Our next door neighbor’s daughter helped keep the magic alive that last year. The Christmas before she went to the American Girl store in December and Saige, the doll of the year, was sold out. Yet Santa left Saige for her under the Christmas tree. She told my girls that Santa had to be real because how else would she have received Saige? Of course it never occurred to her or to my two that her mother ordered the doll well before Christmas.
There are many letters on the Internet that answer the “is Santa real?” question in a way that preserves the magic of Christmas. Of course the original “Yes, Virginia, there is a Santa Claus” letter could never be topped; but last year I found a letter that I loved, adapted it for my daughters, printed it out, and carried two around in a Ziplock bag in my purse the entire month of December. But they never asked.
On Christmas Eve I asked if they wanted to make cookies for Santa and put out sugar cubes and carrots for the reindeer as we’ve done every year. They exchanged knowing glances and said “sure” and then added “but please don’t put the photos on Facebook.” At that moment, I knew that they knew the truth. But more importantly, I knew that my sweet daughters did not want to ruin the magic of Christmas for me. They already understood the message that the unopened letters in my purse conveyed:
Santa is bigger than any person, and his work has gone on longer than any of us have lived. What he does is simple, but it is powerful. He teaches children how to believe in something they can’t see or touch. Santa is love and magic and hope and happiness.*
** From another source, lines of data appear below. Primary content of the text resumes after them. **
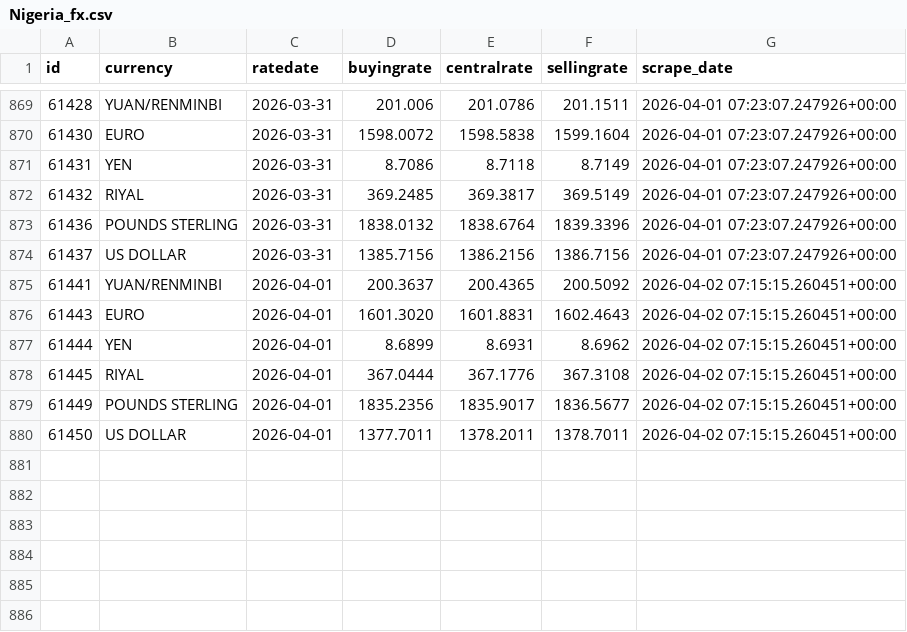
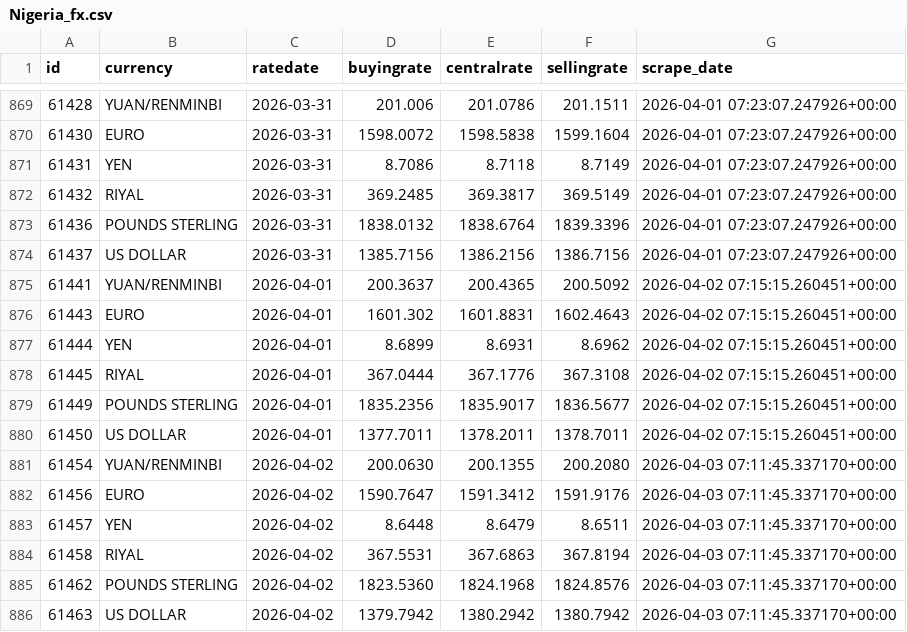
Before and after one commit to Imr-u/Afri_Rate, a CSV file: Scraper_&_datasets/Nigeria_fx/Nigeria_fx.csv, drawn as a sheet; only a part is shown, gaps mark what is left out.

```diff
--- a/Scraper_&_datasets/Nigeria_fx/Nigeria_fx.csv
+++ b/Scraper_&_datasets/Nigeria_fx/Nigeria_fx.csv
@@ -875,3 +875,3 @@ id,currency,ratedate,buyingrate,centralrate,sellingrate,scrape_date
 61441,YUAN/RENMINBI,2026-04-01,200.3637,200.4365,200.5092,2026-04-02 07:15:15.260451+00:00
-61443,EURO,2026-04-01,1601.3020,1601.8831,1602.4643,2026-04-02 07:15:15.260451+00:00
+61443,EURO,2026-04-01,1601.302,1601.8831,1602.4643,2026-04-02 07:15:15.260451+00:00
 61444,YEN,2026-04-01,8.6899,8.6931,8.6962,2026-04-02 07:15:15.260451+00:00
@@ -880 +880,7 @@ id,currency,ratedate,buyingrate,centralrate,sellingrate,scrape_date
 61450,US DOLLAR,2026-04-01,1377.7011,1378.2011,1378.7011,2026-04-02 07:15:15.260451+00:00
+61454,YUAN/RENMINBI,2026-04-02,200.0630,200.1355,200.2080,2026-04-03 07:11:45.337170+00:00
+61456,EURO,2026-04-02,1590.7647,1591.3412,1591.9176,2026-04-03 07:11:45.337170+00:00
+61457,YEN,2026-04-02,8.6448,8.6479,8.6511,2026-04-03 07:11:45.337170+00:00
+61458,RIYAL,2026-04-02,367.5531,367.6863,367.8194,2026-04-03 07:11:45.337170+00:00
+61462,POUNDS STERLING,2026-04-02,1823.5360,1824.1968,1824.8576,2026-04-03 07:11:45.337170+00:00
+61463,US DOLLAR,2026-04-02,1379.7942,1380.2942,1380.7942,2026-04-03 07:11:45.337170+00:00
```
Do your kids still believe in Santa?
*From a letter penned by Martha Brockenbrough to her daughter Lucy in 2009.